On the bus we were a little worried about getting off at the right stop. Not to worry, said a young male passenger. When I get off, your stop will be 3 stops after. He smiled and our fears disappeared. As he was getting off the bus, he spoke to the driver, telling him to be sure to tell us when it was our stop. How kind was that?
Irish weddings, we learned, go on for 3 days or more. This party was just beginning. We managed to find our room, our first with a disappointing view, but it was huge, with large beds and a wall of windows. We cleaned up and called a cab to take us back downtown. Our train companion had suggested a place called Tig Coili's for music so we began our stroll down the infamous Shop Street, place of street performers, much shopping, music and lots of people.
We did find dinner, but not at the place we were looking for. It was packed, and there was no music yet. A man on the street sent us to a different place which was much quieter. After dinner we took off for a stroll to see whatever we could of Galway since the next day we would be gone all day on a tour.

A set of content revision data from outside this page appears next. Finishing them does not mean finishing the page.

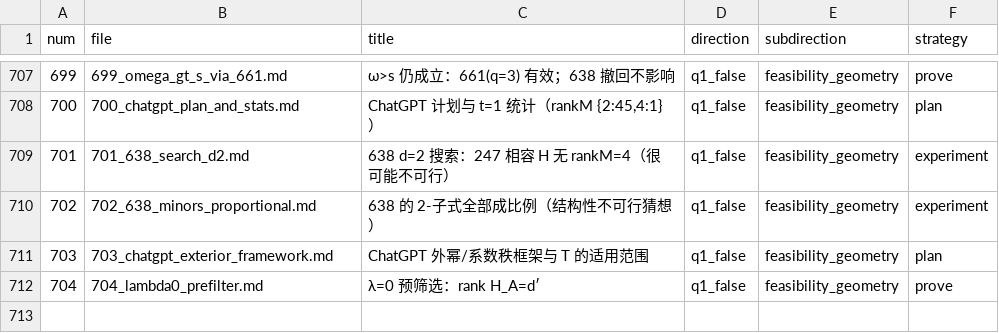
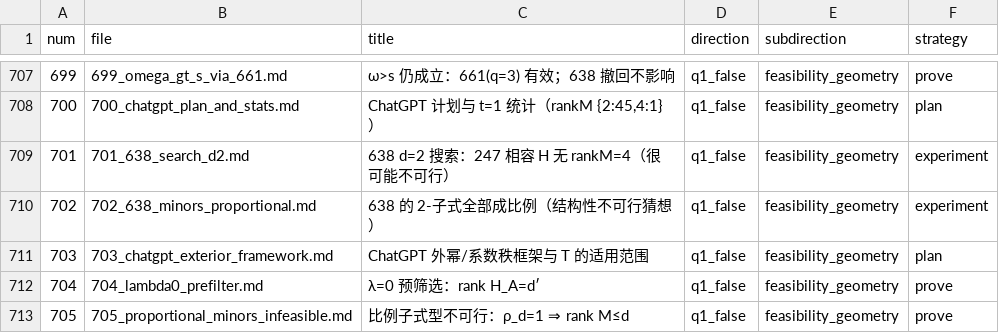
Before and after one commit to Zhengshuji/q1-test-temp, a TSV file: workspace/ATTEMPTS_INDEX.tsv, drawn as a sheet; only a part is shown, gaps mark what is left out.

Commit message:
同步：705（比例子式型不可行）

```diff
--- a/workspace/ATTEMPTS_INDEX.tsv
+++ b/workspace/ATTEMPTS_INDEX.tsv
@@ -712 +712,2 @@ num	file	title	direction	subdirection	strategy
 704	704_lambda0_prefilter.md	λ=0 预筛选：rank H_A=d′	q1_false	feasibility_geometry	prove
+705	705_proportional_minors_infeasible.md	比例子式型不可行：ρ_d=1 ⇒ rank M≤d	q1_false	feasibility_geometry	prove
```
Also changed, not shown: 2 other files.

Lots to see! I learned about the Hen and Stag parties: apparently on weekends ladies and men about to be married dress up with their friends in outlandish costumes and descend on Shop Street. It seemed we were surrounded by young love in Galway.
|The Joke Shop sign read "perfect for your hen or stag party!"|
I even met Oscar Wilde on Shop Street. He seemed a little cold...and metallic...
We managed to wind our way through the crowds, however. It was an interesting walk!
Our walk took us to the banks of the river Corrib,
and then we saw the moon, and the bay.
From Arthur Colahan's song Galway Bay:And yes, we saw, and I understand.
We walked a good way along the shore. Theresa picked up a few more rocks to take home,
and we'd hoped to get to this lighthouse,
but it was too far for our tired legs, so we finally turning back and re-entering the craziness of Shop Street.
Seeking a restroom, we snuck into Tig Coili's Pub,
and darted downstairs. I don't usually take bathroom pictures, but check out this tile!
The bus took us back to the hotel before midnight and we were more than ready to settle in and get some sleep before our next adventure: The Aran Islands and the Cliffs of Moher.
Copyright Susanna Holstein. All rights reserved. No Republication or Redistribution Allowed without attribution to Susanna Holstein.